Avi is perhaps my favorite Mulvaney to date, giving Adam a run for his money, and it was fun to see him separated from Asa (who is perhaps my least favorite Mulvaney). He really is a murdery golden retriever, eager to do anything that will please Felix. I enjoyed seeing his reactions (or lack thereof) to Felix’s issues, his calm insistence on Felix taking the chance on them.

Felix shook his head, his brain still somewhat caught up on Avi saying Felix was his favorite part of every day. “That’s my point. Why would you want to put yourself through that?”

“Because I know how much I’d regret not spending every single moment I could with you before you were gone? Before I was gone? Life isn’t meant to be lived in moderation. We only get one chance at this, and I have no interest in depriving myself of things I enjoy knowing that they’ll disappear someday. Or that I will. What’s the point of living if you’re just going to keep yourself locked away from ever experiencing life?”

I wasn’t sure about Felix from the beginning and now, having finished the book, I’m still torn on him. On one hand, I respect him for being unapologetically himself, from his penchant for knifeplay to his non-gender-conforming fashion. On the other hand, his struggle against Avi’s push for a relationship got wearing, especially as I found the reasoning behind it a little weak. Their banter was fun, at least, and the dynamics of their sexual relationship were interesting.

It was good to see the other Mulvaneys featuring frequently, but not too heavily–one of my biggest pet peeves in series is when characters from other books have almost as much page time as the main characters. I was also grateful that Asa wasn’t mentioned as much as I expected, coming up in Avi’s thoughts only occasionally, instead of being dwelt upon. By the time Asa and Avi were reunited, it was close enough to the end that their dynamic wasn’t exhausting.

That being said, pacing was a little weird in places. I think their first encounter could’ve used a little more lead-up; it was a bit of a shock that they went from banter to Felix losing his virginity (which isn’t pointed out until later and which didn’t really seem to fit or matter much) as quickly as they did. Their banter was the best part, and I would’ve loved to see more build-up in this book, instead of riding what there was in earlier books in the series.

The murder plot of this particular book was rather subdued–it seemed like it took a backseat even to the mystery of Thomas and Aiden. (Am I the only one not sure about that particular pairing? I’m ambivalent about Thomas and don’t care much for Aiden, but I’m curious to see how they would come together.) It was resolved neatly in the end without much fuss or drama. It could’ve been fleshed out more, but, like I said above, this as a series is really fluff, and the murder plot was more of a vehicle to carry on the fluff than the central aspect of the book.
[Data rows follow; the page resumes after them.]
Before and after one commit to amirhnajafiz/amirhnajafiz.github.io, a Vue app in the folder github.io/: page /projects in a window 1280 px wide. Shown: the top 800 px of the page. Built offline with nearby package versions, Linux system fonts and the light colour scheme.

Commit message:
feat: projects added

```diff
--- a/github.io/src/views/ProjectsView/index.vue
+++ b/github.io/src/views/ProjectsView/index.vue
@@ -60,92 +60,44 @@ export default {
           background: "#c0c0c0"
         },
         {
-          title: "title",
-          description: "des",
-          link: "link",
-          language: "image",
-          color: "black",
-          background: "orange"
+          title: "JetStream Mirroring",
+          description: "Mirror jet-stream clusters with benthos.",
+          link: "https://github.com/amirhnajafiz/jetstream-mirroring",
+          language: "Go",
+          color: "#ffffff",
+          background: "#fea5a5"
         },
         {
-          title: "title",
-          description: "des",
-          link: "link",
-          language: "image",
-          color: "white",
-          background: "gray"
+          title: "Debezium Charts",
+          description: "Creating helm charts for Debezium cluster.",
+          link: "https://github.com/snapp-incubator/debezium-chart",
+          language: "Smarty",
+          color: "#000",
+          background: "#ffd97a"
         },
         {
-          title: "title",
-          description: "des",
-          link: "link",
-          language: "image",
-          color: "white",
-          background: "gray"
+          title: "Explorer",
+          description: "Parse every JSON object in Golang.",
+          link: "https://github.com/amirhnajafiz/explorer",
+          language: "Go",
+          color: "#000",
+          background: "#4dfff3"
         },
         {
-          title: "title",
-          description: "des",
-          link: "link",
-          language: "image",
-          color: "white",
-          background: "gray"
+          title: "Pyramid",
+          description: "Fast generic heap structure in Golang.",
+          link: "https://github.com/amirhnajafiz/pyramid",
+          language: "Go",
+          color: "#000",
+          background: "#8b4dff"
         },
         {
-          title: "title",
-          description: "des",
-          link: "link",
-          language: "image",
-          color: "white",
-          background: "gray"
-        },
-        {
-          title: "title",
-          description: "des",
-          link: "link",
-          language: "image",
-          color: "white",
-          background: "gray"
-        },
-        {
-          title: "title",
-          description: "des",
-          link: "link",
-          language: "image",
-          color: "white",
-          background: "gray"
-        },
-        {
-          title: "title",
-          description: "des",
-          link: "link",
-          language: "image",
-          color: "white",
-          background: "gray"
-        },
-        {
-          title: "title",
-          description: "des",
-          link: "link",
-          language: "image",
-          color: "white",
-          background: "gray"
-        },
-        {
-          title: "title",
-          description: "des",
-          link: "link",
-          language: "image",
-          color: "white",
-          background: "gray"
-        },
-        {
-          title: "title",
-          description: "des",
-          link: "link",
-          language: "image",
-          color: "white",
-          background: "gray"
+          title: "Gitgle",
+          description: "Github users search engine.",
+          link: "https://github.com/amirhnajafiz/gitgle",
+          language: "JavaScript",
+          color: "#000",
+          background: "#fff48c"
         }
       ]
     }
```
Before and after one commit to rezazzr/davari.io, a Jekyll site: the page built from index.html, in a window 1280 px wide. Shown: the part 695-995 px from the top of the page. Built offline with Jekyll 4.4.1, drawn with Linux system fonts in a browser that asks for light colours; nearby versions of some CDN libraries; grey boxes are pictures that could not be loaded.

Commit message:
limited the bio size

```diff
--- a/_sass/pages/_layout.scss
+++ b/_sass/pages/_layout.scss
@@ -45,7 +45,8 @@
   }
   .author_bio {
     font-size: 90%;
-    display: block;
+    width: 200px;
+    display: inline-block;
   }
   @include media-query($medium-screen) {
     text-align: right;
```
There could’ve been a bit more editing to clear out some typos and errors, but overall it was a solid, fairly quick read.

I can’t say that I’m really eager for the rest of the series–I don’t really have any investment in Archer, and I’ve already mentioned my uncertainty about the appeal of Thomas and Aiden–but I’ve certainly enjoyed the ride so far.

tl;dr A murdery golden retriever and his bloodthirsty kitten are an appealing pair, if a bit rushed.